*Instructions to follow*: Copy the listing below letter for letter, passing over each picture.

----------

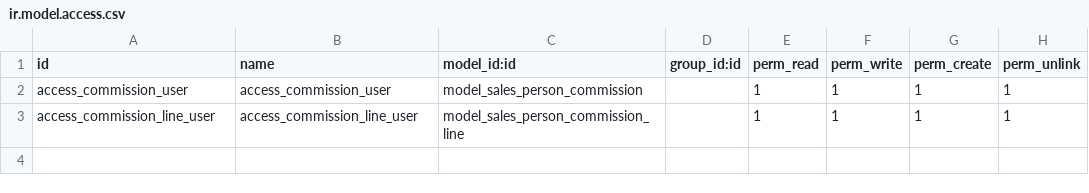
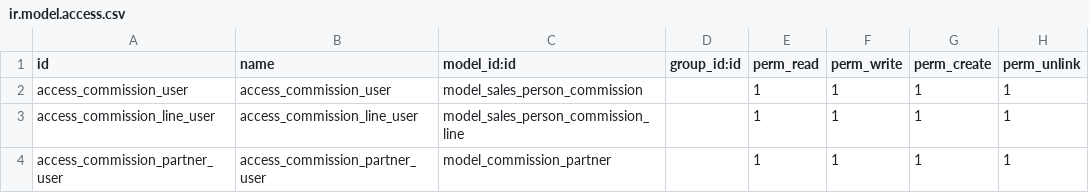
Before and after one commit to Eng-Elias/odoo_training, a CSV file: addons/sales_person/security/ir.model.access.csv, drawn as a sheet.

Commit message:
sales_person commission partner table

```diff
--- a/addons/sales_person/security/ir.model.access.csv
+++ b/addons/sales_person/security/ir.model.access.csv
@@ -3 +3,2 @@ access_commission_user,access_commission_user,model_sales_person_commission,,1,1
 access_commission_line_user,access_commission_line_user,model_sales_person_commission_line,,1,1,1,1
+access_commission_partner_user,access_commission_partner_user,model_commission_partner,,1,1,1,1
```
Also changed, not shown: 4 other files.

----------

*Task result*:
Before and after one commit to Eng-Elias/odoo_training, a CSV file: addons/sales_person/security/ir.model.access.csv, drawn as a sheet.

Commit message:
sales_person commission partner table

```diff
--- a/addons/sales_person/security/ir.model.access.csv
+++ b/addons/sales_person/security/ir.model.access.csv
@@ -3 +3,2 @@ access_commission_user,access_commission_user,model_sales_person_commission,,1,1
 access_commission_line_user,access_commission_line_user,model_sales_person_commission_line,,1,1,1,1
+access_commission_partner_user,access_commission_partner_user,model_commission_partner,,1,1,1,1
```
Also changed, not shown: 4 other files.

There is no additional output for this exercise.